Task to complete:
Below are some entries. Copy each line that holds the string "LadderGame".

=== Section Start ===

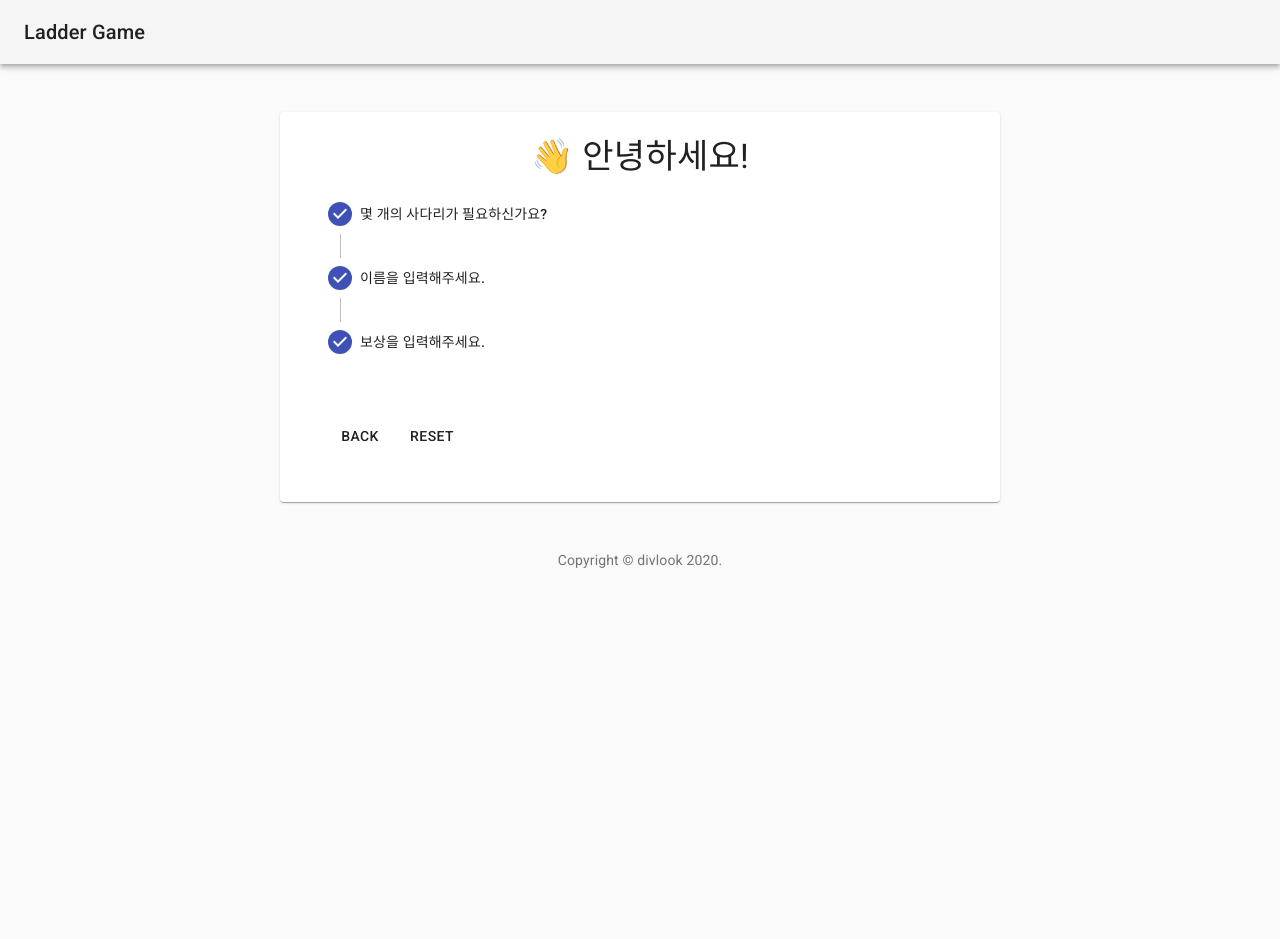
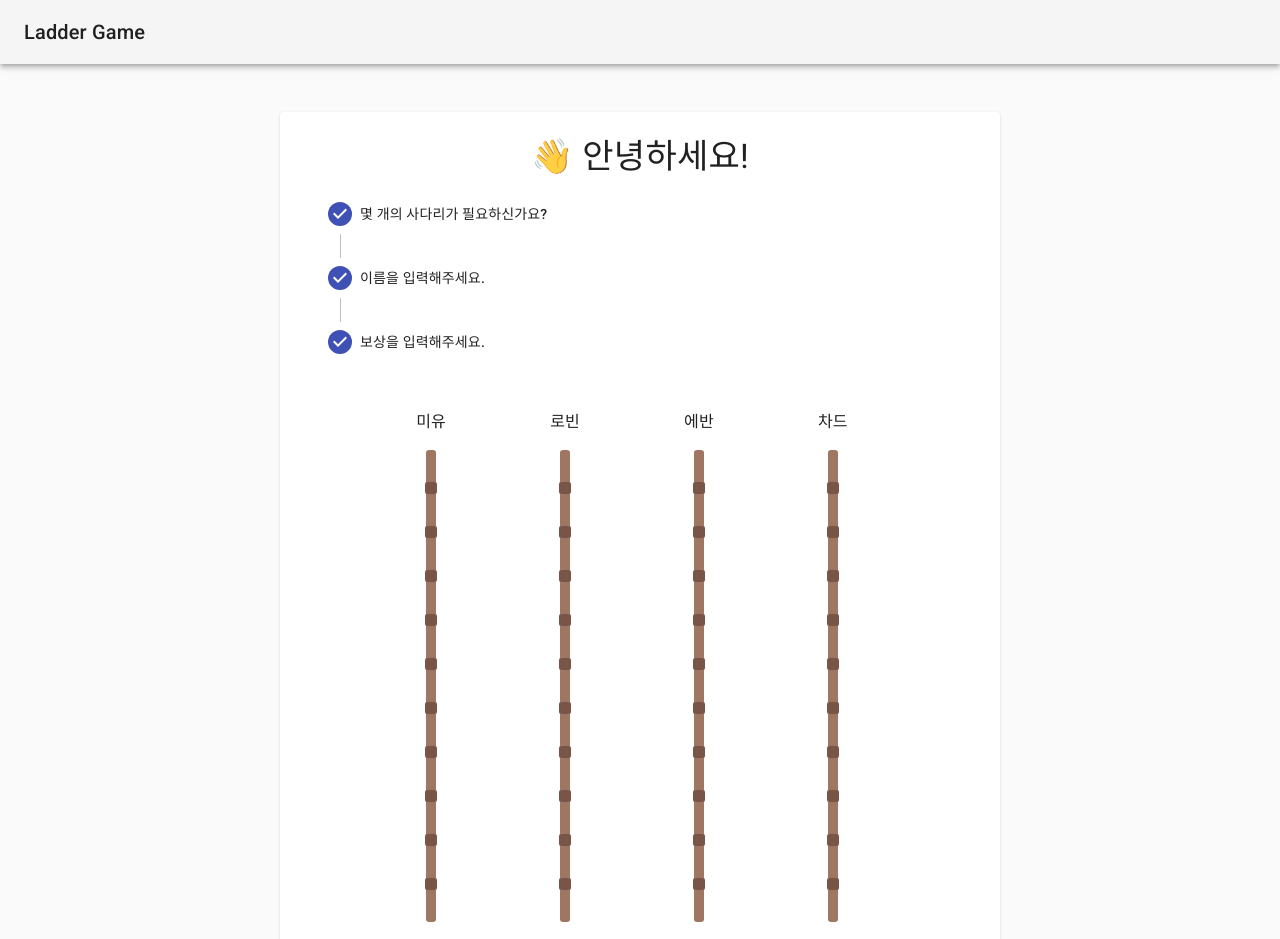
Before and after one commit to divlook/ladder-game, a Next.js app: page / in a window 1280 px wide. Shown: the top 939 px of the page. Before the commit the page ends 800 px from the top, so only its background shows below. Built offline with nearby package versions, Linux system fonts and the light colour scheme.

Commit message:
사다리 그리기

```diff
--- a/components/LadderGame.tsx
+++ b/components/LadderGame.tsx
@@ -1,64 +1,175 @@
 import React, { useRef, useState } from 'react'
-import Typography from '@material-ui/core/Typography'
-import Box from '@material-ui/core/Box'
+import clsx from 'clsx'
+import { Typography, Box, Grid, makeStyles } from '@material-ui/core'
 import { InitialState } from '~/reducers/index.type'
 import { useLifecycle } from '~/hooks/lifecycle'
+
+export interface State {
+    isPaintingLadder: boolean
+    isPaintedLadder: boolean
+    mapWidth: number
+    mapHeight: number
+}
 
 export const defaultOption = {
     mapMinHeight: 300,
 }
 
-export const initialState = {
+export const initialState: State = {
     isPaintingLadder: false,
     isPaintedLadder: false,
     mapWidth: 0,
     mapHeight: defaultOption.mapMinHeight,
 }
 
+const useStyles = (state: State) =>
+    makeStyles(theme => ({
+        root: {
+            width: '100%',
+            minHeight: state.mapHeight,
+        },
+        ladders: {
+            width: state.mapWidth,
+            minHeight: state.mapHeight,
+        },
+        ladderItem: {
+            display: 'flex',
+            alignItems: 'center',
+            flexDirection: 'column',
+        },
+        ladderItemHeader: {
+            textAlign: 'center',
+            marginBottom: theme.spacing(2),
+        },
+        ladderItemFooter: {
+            textAlign: 'center',
+            marginTop: theme.spacing(2),
+        },
+        ladderItemBlock: {
+            position: 'relative',
+            backgroundColor: '#9e7662',
+            width: 10,
+            height: 32,
+            '&:first-child': {
+                borderTopLeftRadius: 3,
+                borderTopRightRadius: 3,
+            },
+            '&:last-child': {
+                borderBottomLeftRadius: 3,
+                borderBottomRightRadius: 3,
+            },
+            '&:nth-child(2n):not(:last-child):not(:first-child)': {
+                width: 12,
+                height: 12,
+                borderRadius: 2,
+                backgroundColor: '#795548',
+                '&:hover, &.active': {
+                    zIndex: 1,
+                    boxShadow: '0 0 8px 4px rgba(255, 255, 255, 0.4), 0 0 12px 12px rgb(158, 118, 98, 0.6)',
+                },
+            },
+        },
+        ladderItemHandle: {
+            cursor: 'pointer',
+        },
+        cursorGrap: {
+            cursor: 'grab',
+        },
+        cursorGrabbing: {
+            cursor: 'grabbing',
+        },
+        cursorNoDrop: {
+            cursor: 'no-drop',
+        },
+    }))
+
 const LadderGame: React.FC<InitialState> = props => {
-    const { useCreated, useMounted, useUpdated } = useLifecycle()
+    const { useCreated, useMounted } = useLifecycle({ useLog: true, logLabel: 'LadderGame' })
     const [state, setState] = useState(initialState)
+    const classes = useStyles(state)()
 
     const wrapperRef = useRef<HTMLDivElement>(null)
 
-    const calcMapSize = () => {
+    const methods = {
+        calcMapSize() {
             setState({
                 ...state,
                 mapWidth: wrapperRef.current?.clientWidth || 0,
                 mapHeight: Math.max(state.mapHeight, wrapperRef.current?.clientHeight || 0),
             })
+        },
+        paintLadder() {
+            setState({
+                ...state,
+                isPaintingLadder: true,
+            })
+            return new Promise(resolve => {
+                setTimeout(() => {
+                    setState({
+                        ...state,
+                        isPaintingLadder: false,
+                        isPaintedLadder: true,
+                    })
+                    resolve()
+                }, 1000)
+            })
+        },
+        handleClick(e) {
+            e.persist()
+            const isHandle = e.target?.classList?.contains?.(classes.ladderItemHandle)
+            console.log('isHandle', isHandle)
+        },
     }
 
     useCreated(() => {
-        console.group('Created LadderGame')
-        calcMapSize()
-        console.groupEnd()
+        methods.calcMapSize()
+        wrapperRef.current?.addEventListener('selectstart', e => e.preventDefault())
     })
 
     useMounted(() => {
-        console.group('Mounted LadderGame')
         console.log(state)
-        console.groupEnd()
-    })
-
-    useUpdated(() => {
-        console.group('Updated LadderGame')
-        console.groupEnd()
+        methods.paintLadder()
     })
 
     return (
-        <div ref={wrapperRef}>
+        <div ref={wrapperRef} className={classes.root}>
             {(() => {
                 if (state.isPaintingLadder) {
                     return <Typography>사다리가 그려지는 중 입니다. 기다려주세요.</Typography>
                 } else if (state.isPaintedLadder && !state.isPaintingLadder) {
-                    return Array.from({ length: props.ladderQty }).map((row, key) => {
                     return (
-                            <Box key={key}>
-                                <Typography>{props.players[key]}</Typography>
+                        <Grid className={classes.ladders} container spacing={2} justify="space-evenly">
+                            {Array.from({ length: props.ladderQty }).map((row, key) => {
+                                return (
+                                    <Grid key={key} item>
+                                        <Box className={classes.ladderItemHeader}>
+                                            <Typography>{props.players[key] || `참가자 ${key + 1}`}</Typography>
                                         </Box>
+                                        <Box className={classes.ladderItem}>
+                                            {Array.from({ length: 21 }).map((row, key) => {
+                                                // TODO: link는 1쌍당 1개만 가능
+                                                // TODO: link로 생성된 막대기 클릭시 링크 해제
+
+                                                const isHandler = key % 2 !== 0
+                                                return (
+                                                    <Box
+                                                        key={key}
+                                                        className={clsx(classes.ladderItemBlock, {
+                                                            [classes.ladderItemHandle]: isHandler,
+                                                        })}
+                                                        onClick={methods.handleClick}
+                                                    />
                                                 )
-                    })
+                                            })}
+                                        </Box>
+                                        <Box className={classes.ladderItemFooter}>
+                                            <Typography>{props.rewards[key] || `보상 ${key + 1}`}</Typography>
+                                        </Box>
+                                    </Grid>
+                                )
+                            })}
+                        </Grid>
+                    )
                 } else {
                     return null
                 }
```
Lines whose indentation alone changed are shown as unchanged.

=== Section End ===

Response:
--- a/components/LadderGame.tsx
+++ b/components/LadderGame.tsx
 const LadderGame: React.FC<InitialState> = props => {
+    const { useCreated, useMounted } = useLifecycle({ useLog: true, logLabel: 'LadderGame' })
-        console.group('Created LadderGame')
-        console.group('Mounted LadderGame')
-        console.group('Updated LadderGame')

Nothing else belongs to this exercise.